Low insulation standards and obsolete heating systems of a large amount of buildings in Europe account for disproportional energy consumption. Within this project, the holistic renovation and the results from the monitoring activity of buildings from a field test, located in Southern Germany, are presented. The buildings, built at the end of the 1950s, have been retrofitted with seven different refurbishment layouts. The layouts differ in insulation and engineering system. An installed monitoring system collects thermal indoor environmental conditions and air quality conditions in rooms, as well as data about energy flows at delivery, distribution, storage and generation level, at high time resolution. The monitoring system allows a comparison between the real and the expected energy consumption of the buildings.

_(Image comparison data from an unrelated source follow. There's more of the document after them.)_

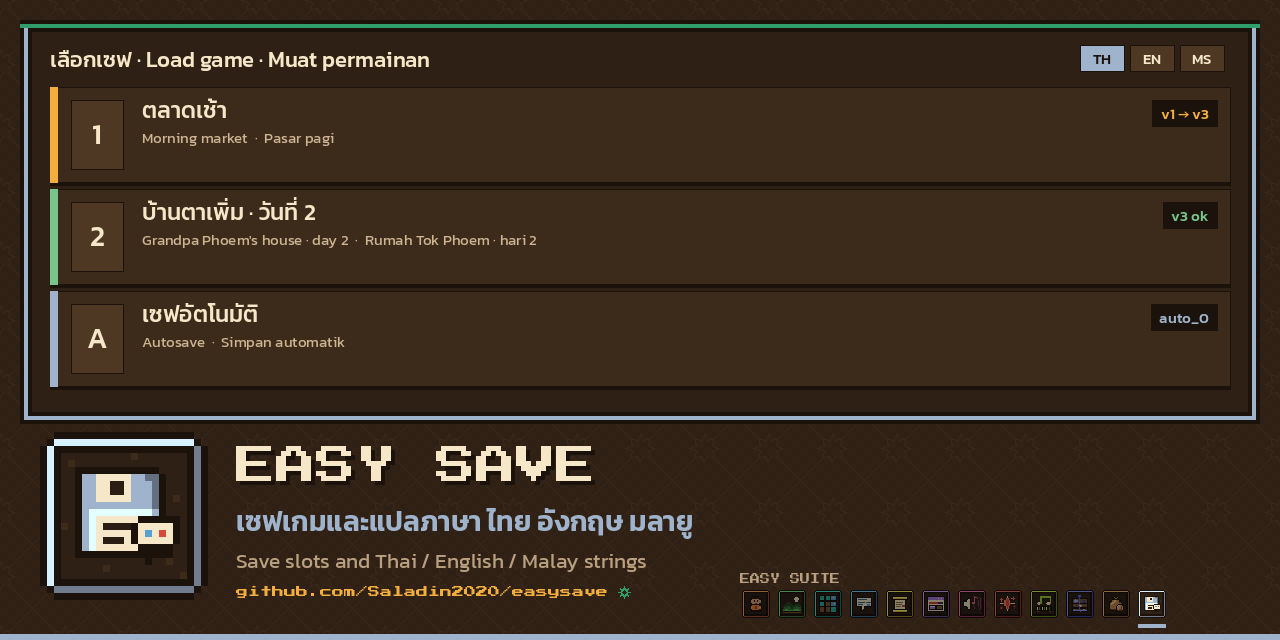
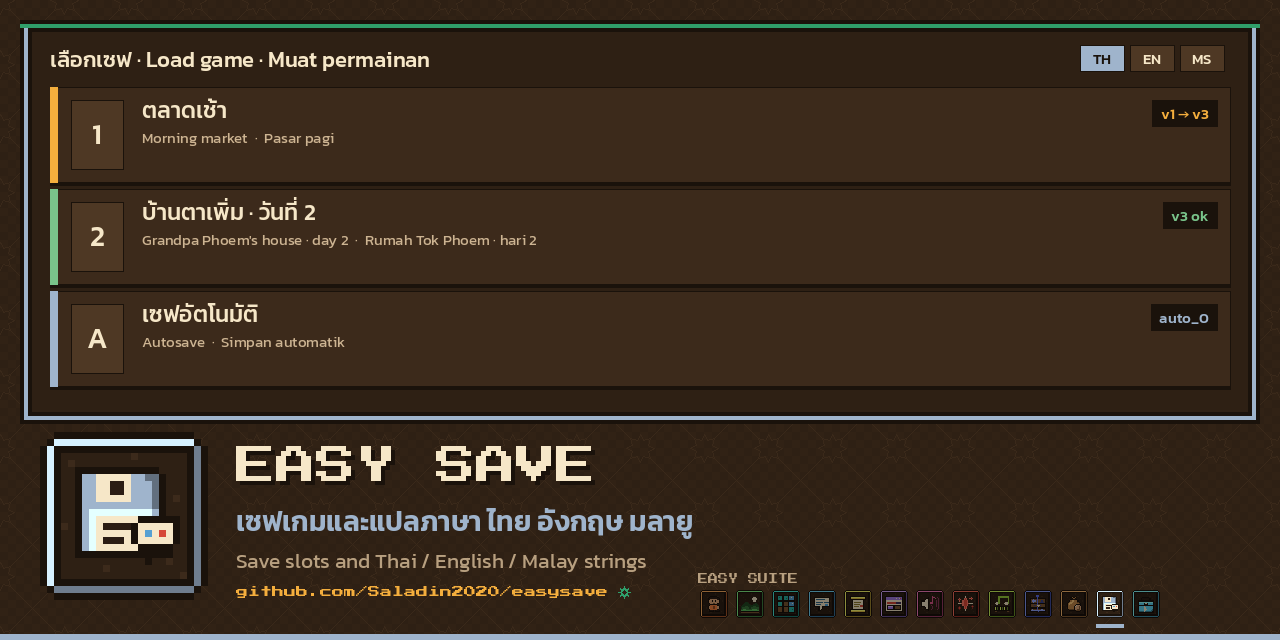
docs: Easy Suite is thirteen tools — 13-tool header strip, suite table and brand assets (adds Easy Kit)

Changed region(s): [[0.5312, 0.875, 0.9062, 1.0]]

diff --git a/docs/brand/README.md b/docs/brand/README.md
@@ -1,7 +1,7 @@
 # Easy Suite brand assets
 
 Generated by the Easy Suite brand scripts (`easy-suite-brand/save_v2.py` on top of `suite12_v2.py`). Same frame,
-palette and fonts across all twelve tools; only the icon and accent colour change. Easy Save uses silver `#9fb4cc`
+palette and fonts across all thirteen tools; only the icon and accent colour change. Easy Save uses silver `#9fb4cc`
 and a floppy disk with a speech bubble (saves + strings); its banner and social art are a save-select screen with
 the same slot labels in Thai, English and Malay (one slot migrated from v1, one autosave).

The energy performance gap was identified and quantified for each refurbishment solution (with values up to 287% based on calculated savings): on average, the energy performance gap of the entire field test varied from 117% in 2011, 107% in 2012, 41% in 2013 and 60% in 2014. The occupants’ behavior has been identified as one of the causes for the energy performance gap. Further causes are mistakes in the installation, and malfunctioning of the engineering system. The importance of a monitoring system for buildings with a complex engineering system was confirmed.

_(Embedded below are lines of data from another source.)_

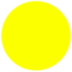
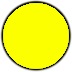
Modificada imagens.

Changed region(s): [[0.0, 0.0, 1.0, 1.0]]

diff --git a/src/container/Home.js b/src/container/Home.js
@@ -4,7 +4,7 @@ import {hashHistory} from 'react-router';
 
 export default class Home extends Component {
     homeCardCadastro = {
-        img: 'cadastro3',
+        img: 'cadastro',
         title: 'Cadastro',
         text: 'Cadastrar pedidos.',
         alt: 'Cadastro',

diff --git a/src/ui/HomeCard.js b/src/ui/HomeCard.js
@@ -1,5 +1,5 @@
 import React from 'react';
-import cadastro3 from '../img/cadastro3.png';
+import cadastro from '../img/cadastro.png';
 import status from '../img/status.png';
 import controlePedido from '../img/controlePedido.png';
 import caixa from '../img/caixa.png';

diff --git a/src/App.js b/src/App.js
@@ -1,7 +1,6 @@
 import React, { Component } from 'react';
 import './App.css';
 import NavBar from './ui/NavBar';
-import Home from './container/Home';
 
 class App extends Component {
   render() {
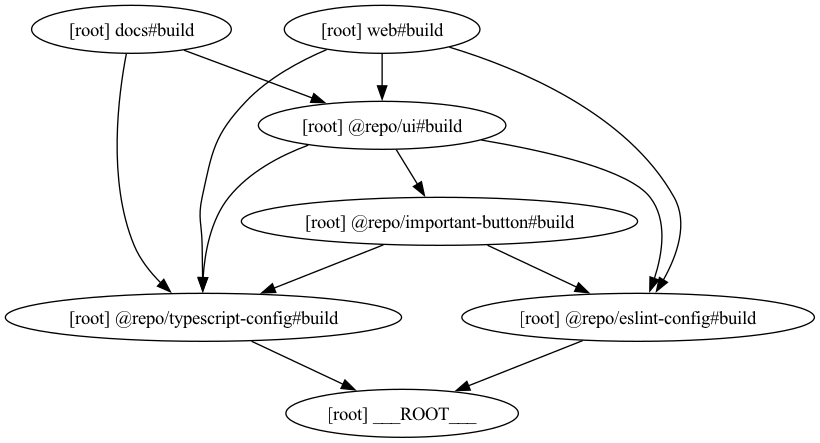
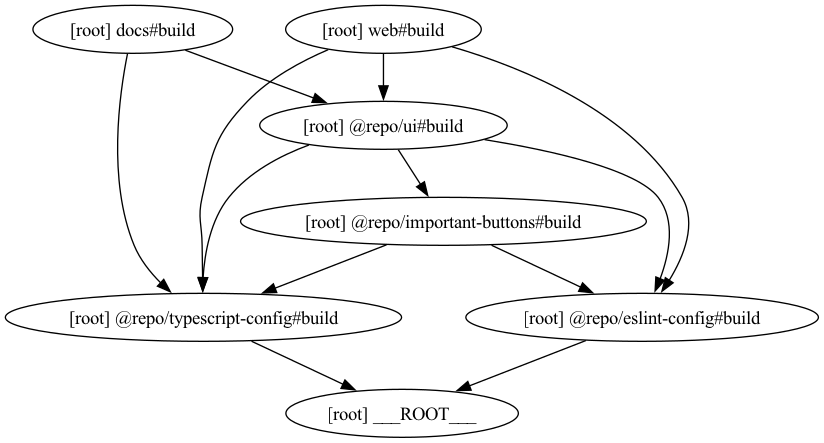
working nested packages for build & dev

diff --git a/packages/important-buttons/src/components/SlightlyLessImportantButton/SlightlyLessImportantButton.tsx b/packages/important-buttons/src/components/SlightlyLessImportantButton/SlightlyLessImportantButton.tsx
@@ -1,0 +1,21 @@
+import styles from "./SlightlyLessImportantButton.module.css";
+
+interface SlightlyLessImportantButtonProps
+  extends React.RefAttributes<HTMLButtonElement> {
+  children?: React.ReactNode;
+  variant?: "primary" | "secondary";
+  disabled?: boolean;
+}
+
+export function SlightlyLessImportantButton({
+  children,
+  variant = "primary",
+  disabled,
+  ...attributes
+}: SlightlyLessImportantButtonProps) {
+  return (
+    <button {...attributes} disabled={disabled} className={styles[variant]}>
+      SLIGHTLY LESS IMPORTANT
+    </button>
+  );
+}

diff --git a/packages/ui/src/components/TestComponent/TestComponent.tsx b/packages/ui/src/components/TestComponent/TestComponent.tsx
@@ -1,4 +1,7 @@
-import { ImportantButton } from "@repo/important-button";
+import {
+  ImportantButton,
+  SlightlyLessImportantButton,
+} from "@repo/important-buttons";
 import styles from "./TestComponent.module.css";
 
 interface TestComponentProps extends React.RefAttributes<HTMLDivElement> {
@@ -18,6 +21,7 @@ export function TestComponent({
       {children}
       {disabled ? " disabled" : " enabled"}
       <ImportantButton variant="secondary" />
+      <SlightlyLessImportantButton variant="secondary" />
     </div>
   );
 }

diff --git a/apps/web/src/main.tsx b/apps/web/src/main.tsx
@@ -6,7 +6,7 @@ import { TestComponent } from "@repo/ui";
 ReactDOM.createRoot(document.getElementById("root")!).render(
   <React.StrictMode>
     <div>
-      <TestComponent variant="secondary">Hello World2 Matt</TestComponent>
+      <TestComponent variant="secondary">Hello World3 Matt</TestComponent>
     </div>
   </React.StrictMode>
 );

diff --git a/packages/important-buttons/src/components/SlightlyLessImportantButton/SlightlyLessImportantButton.module.css b/packages/important-buttons/src/components/SlightlyLessImportantButton/SlightlyLessImportantButton.module.css
@@ -1,0 +1,10 @@
+.primary {
+  background-color: yellow;
+  color: #fff;
+  fill: #fff;
+}
+.secondary {
+  background-color: purple;
+  color: #fff;
+  fill: #fff;
+}

diff --git a/packages/important-buttons/src/components/index.ts b/packages/important-buttons/src/components/index.ts
@@ -1,0 +1,2 @@
+export * from "./ImportantButton";
+export * from "./SlightlyLessImportantButton";

diff --git a/packages/important-buttons/src/components/SlightlyLessImportantButton/index.ts b/packages/important-buttons/src/components/SlightlyLessImportantButton/index.ts
@@ -1,0 +1,1 @@
+export * from "./SlightlyLessImportantButton";
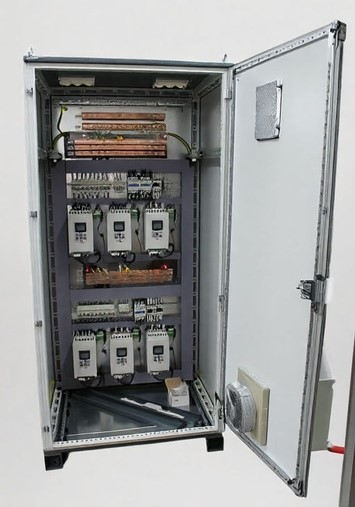
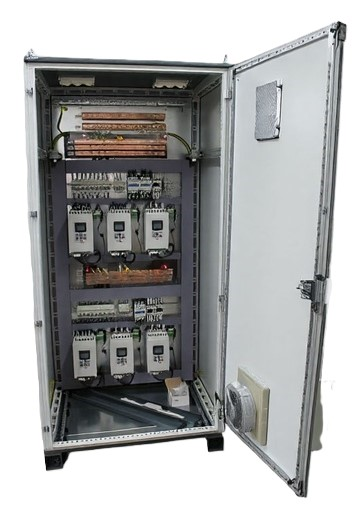
Быстрое обновление 10.02.2026 16:31:53,51

diff --git a/js/products-api.js b/js/products-api.js
@@ -8,7 +8,7 @@ class ProductsAPI {
     this.productsData = null;
     this.loadPromise = null;
     // Версия для кэш-бастинга картинок (увеличивайте при обновлении картинок)
-    this.imageVersion = '2';
+    this.imageVersion = '5';
   }
 
   // Добавляет версию к URL картинки для обхода кэша браузера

Calì, D., Osterhage, T., Streblow, R., & Müller, D. (2016). Energy performance gap in refurbished German dwellings: Lessons learned from a field test. Energy and Buildings, 127, 1146-1158. https://doi.org/10.1016/j.enbuild.2016.05.020